Seconds into the conversation and it’s evident that Moorpark College Career Technical Education (CTE) Counselor Trevor Hess is fascinated with his work and the number of high school students he helps get Moorpark College credit through articulated CTE courses. Articulated courses help students make a smooth transition from high school to community college by giving college credit for certain high school classes.
When a specific higher-level career pathway high school course has similar content to an introductory career pathway college class, faculty may put an articulation agreement in place. Articulation agreements help high school students earn college credit, avoid duplicating work and save time and money. Nearly 5,000 students from 30 high schools are on track to receive college credit for articulated classes taken during the 2016-2017 school year; five years ago, 272 students from nine area high schools received college credit for articulated classes.
Hess facilitates the communication between college professors and high school teachers to align the content and rigor of their curriculum; he also helps students petition to receive college credit based on the high school credit they received. “My favorite thing about working as a CTE Counselor is opening high school students’ eyes to the fact that they can succeed in college,” said Hess. Moorpark College offers multiple CTE career pathways in 15 different industry sectors that may lead to certificates, associate degrees or transfer degrees.

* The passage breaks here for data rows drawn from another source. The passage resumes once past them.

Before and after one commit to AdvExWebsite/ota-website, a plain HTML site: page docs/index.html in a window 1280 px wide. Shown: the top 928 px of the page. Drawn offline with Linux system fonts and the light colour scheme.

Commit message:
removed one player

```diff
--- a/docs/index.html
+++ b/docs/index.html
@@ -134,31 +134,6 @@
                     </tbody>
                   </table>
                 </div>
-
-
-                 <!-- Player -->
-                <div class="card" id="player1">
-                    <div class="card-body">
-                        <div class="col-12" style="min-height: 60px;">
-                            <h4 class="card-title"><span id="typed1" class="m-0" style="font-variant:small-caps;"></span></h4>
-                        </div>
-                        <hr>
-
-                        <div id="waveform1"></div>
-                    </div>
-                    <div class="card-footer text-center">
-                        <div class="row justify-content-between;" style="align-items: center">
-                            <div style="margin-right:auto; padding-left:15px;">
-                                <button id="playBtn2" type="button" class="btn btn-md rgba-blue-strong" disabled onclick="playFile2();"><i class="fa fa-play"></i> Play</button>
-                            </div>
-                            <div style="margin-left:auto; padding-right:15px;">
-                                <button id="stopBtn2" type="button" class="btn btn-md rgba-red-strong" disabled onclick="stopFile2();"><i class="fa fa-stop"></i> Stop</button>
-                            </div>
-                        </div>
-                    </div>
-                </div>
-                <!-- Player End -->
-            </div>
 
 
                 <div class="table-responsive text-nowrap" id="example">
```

"Today’s CTE programs are different from what most people think. While it includes trades and other programs many people traditionally associate with CTE - it also includes health sciences, biology, theater arts, graphic arts, biotechnology, criminal justice and so much more. It’s amazing," said Hess. Some of the CTE programs allow students to begin a lucrative career right after earning a certificate of completion. Hess considers it a privilege to assist students who otherwise would not know about these opportunities. They may not even know they can go to college. "In addition to high school students, some CTE students are adults with families. Adults are often at different places in their lives. They need to work, so it’s urgent that they find a career path that will allow them to make a good living in a short period of time," Hess emphasized.

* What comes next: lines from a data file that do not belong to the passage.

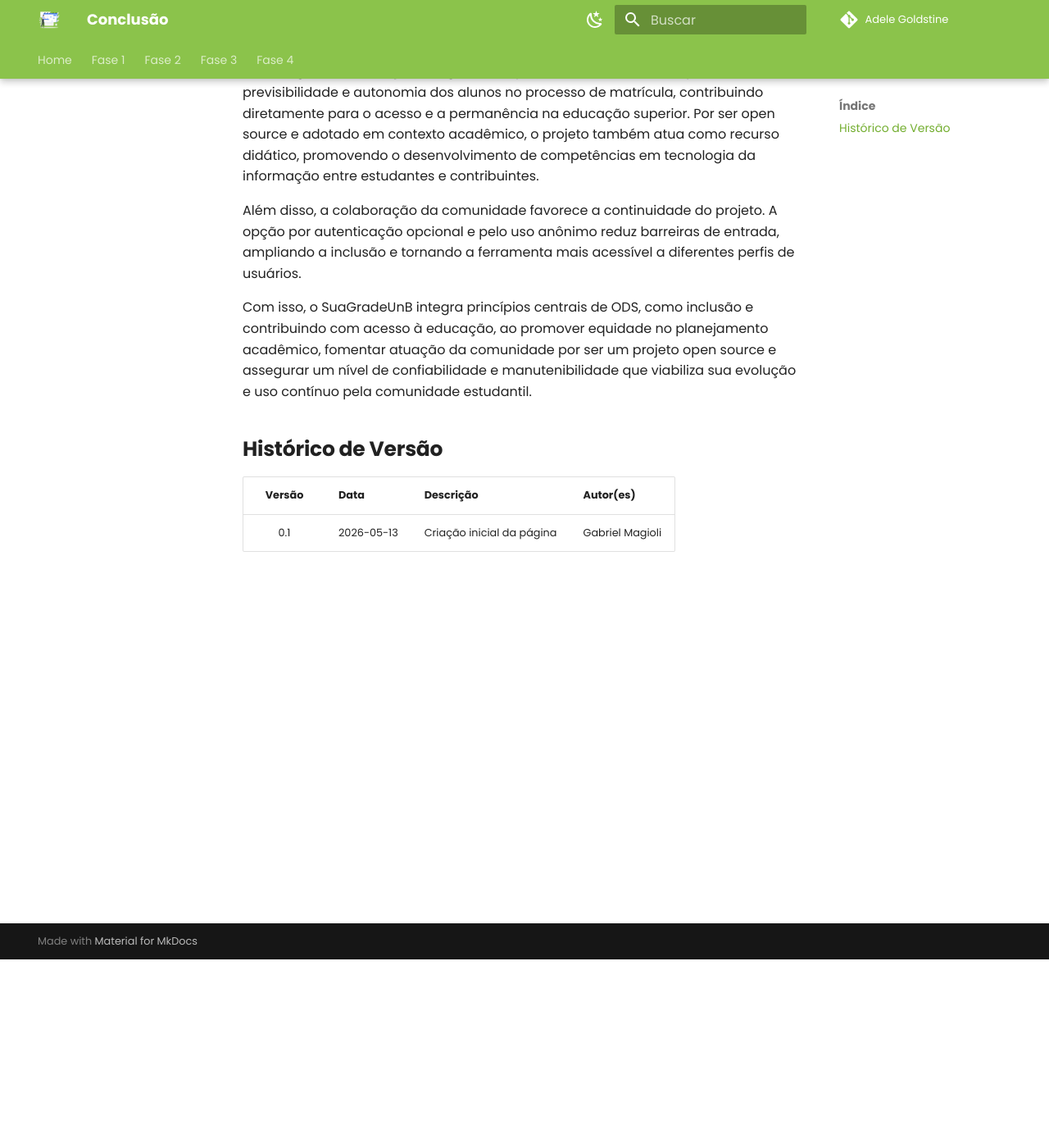
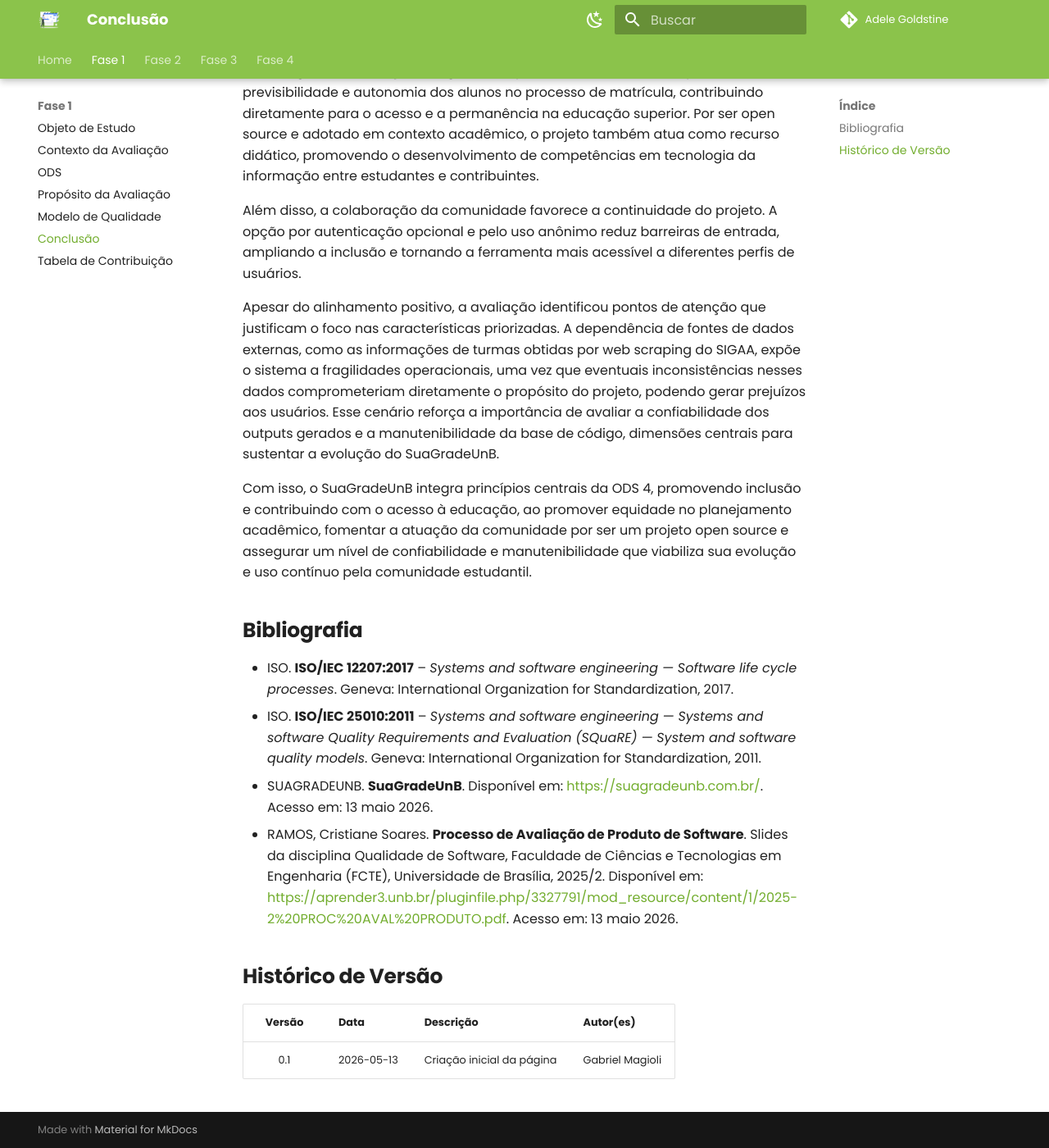
Before and after one commit to FCTE-Qualidade-de-Software-1/2026-1_T01_ADELE_GOLDSTINE, an MkDocs documentation site: the page built from docs/fase1/conclusao.md, in a window 1280 px wide and 1400 px high, scrolled down 230 px. Shown: the whole window at 82% size. Built offline with MkDocs 1.6.1 and Material for MkDocs 9.7.7, drawn with Linux system fonts in a browser that asks for light colours; comment, search, counter and statistics services are not loaded.

Commit message:
feat: update conclusion section and add to navigation

```diff
--- a/docs/fase1/conclusao.md
+++ b/docs/fase1/conclusao.md
@@ -4,7 +4,17 @@
 
 Além disso, a colaboração da comunidade favorece a continuidade do projeto. A opção por autenticação opcional e pelo uso anônimo reduz barreiras de entrada, ampliando a inclusão e tornando a ferramenta mais acessível a diferentes perfis de usuários.
 
-Com isso, o SuaGradeUnB integra princípios centrais de ODS, como inclusão e contribuindo com acesso à educação, ao promover equidade no planejamento acadêmico, fomentar atuação da comunidade por ser um projeto open source e assegurar um nível de confiabilidade e manutenibilidade que viabiliza sua evolução e uso contínuo pela comunidade estudantil.
+Apesar do alinhamento positivo, a avaliação identificou pontos de atenção que justificam o foco nas características priorizadas. A dependência de fontes de dados externas, como as informações de turmas obtidas por web scraping do SIGAA, expõe o sistema a fragilidades operacionais, uma vez que eventuais inconsistências nesses dados comprometeriam diretamente o propósito do projeto, podendo gerar prejuízos aos usuários. Esse cenário reforça a importância de avaliar a confiabilidade dos outputs gerados e a manutenibilidade da base de código, dimensões centrais para sustentar a evolução do SuaGradeUnB.
+
+Com isso, o SuaGradeUnB integra princípios centrais da ODS 4, promovendo inclusão e contribuindo com o acesso à educação, ao promover equidade no planejamento acadêmico, fomentar a atuação da comunidade por ser um projeto open source e assegurar um nível de confiabilidade e manutenibilidade que viabiliza sua evolução e uso contínuo pela comunidade estudantil.
+
+
+## **Bibliografia**
+
+- ISO. **ISO/IEC 12207:2017** – *Systems and software engineering — Software life cycle processes*. Geneva: International Organization for Standardization, 2017.
+- ISO. **ISO/IEC 25010:2011** – *Systems and software engineering — Systems and software Quality Requirements and Evaluation (SQuaRE) — System and software quality models*. Geneva: International Organization for Standardization, 2011.
+- SUAGRADEUNB. **SuaGradeUnB**. Disponível em: <https://suagradeunb.com.br/>. Acesso em: 13 maio 2026.
+- RAMOS, Cristiane Soares. **Processo de Avaliação de Produto de Software**. Slides da disciplina Qualidade de Software, Faculdade de Ciências e Tecnologias em Engenharia (FCTE), Universidade de Brasília, 2025/2. Disponível em: <https://aprender3.unb.br/pluginfile.php/3327791/mod_resource/content/1/2025-2%20PROC%20AVAL%20PRODUTO.pdf>. Acesso em: 13 maio 2026.
 
 
 ## **Histórico de Versão**
--- a/mkdocs.yml
+++ b/mkdocs.yml
@@ -12,6 +12,7 @@
       - ODS: fase1/ods.md
       - Propósito da Avaliação: fase1/fase1.md
       - Modelo de Qualidade: fase1/qualidades.md
+      - Conclusão: fase1/conclusao.md
       - Tabela de Contribuição: fase1/tabela_contribuicao.md
   - Fase 2:
       - Especificação da Avaliação: fase2/fase2.md
```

Hess acknowledged Mary Rees, Moorpark College dean of mathematics and physical sciences,for her leadership, and Elizabeth Nielsen and Haida Himinez for their ongoing support. He joined Moorpark College as CTE Counselor in January 2017 after serving as an adjunct counselor for Ventura College from August 2014 to December 2016. He simultaneously worked as a counselor in specialized programs (UC Transfer Admission Guarantee) for Santa Barbara City College from January 2013 to December 2016. Born in Santa Barbara, Hess graduated with honors from Westmont College where he obtained a Bachelor of Arts in English Literature and studied in 10 European countries and Israel as part of the Europe Semester; he also holds a Master of Science in Counseling and Guidance from California Lutheran University.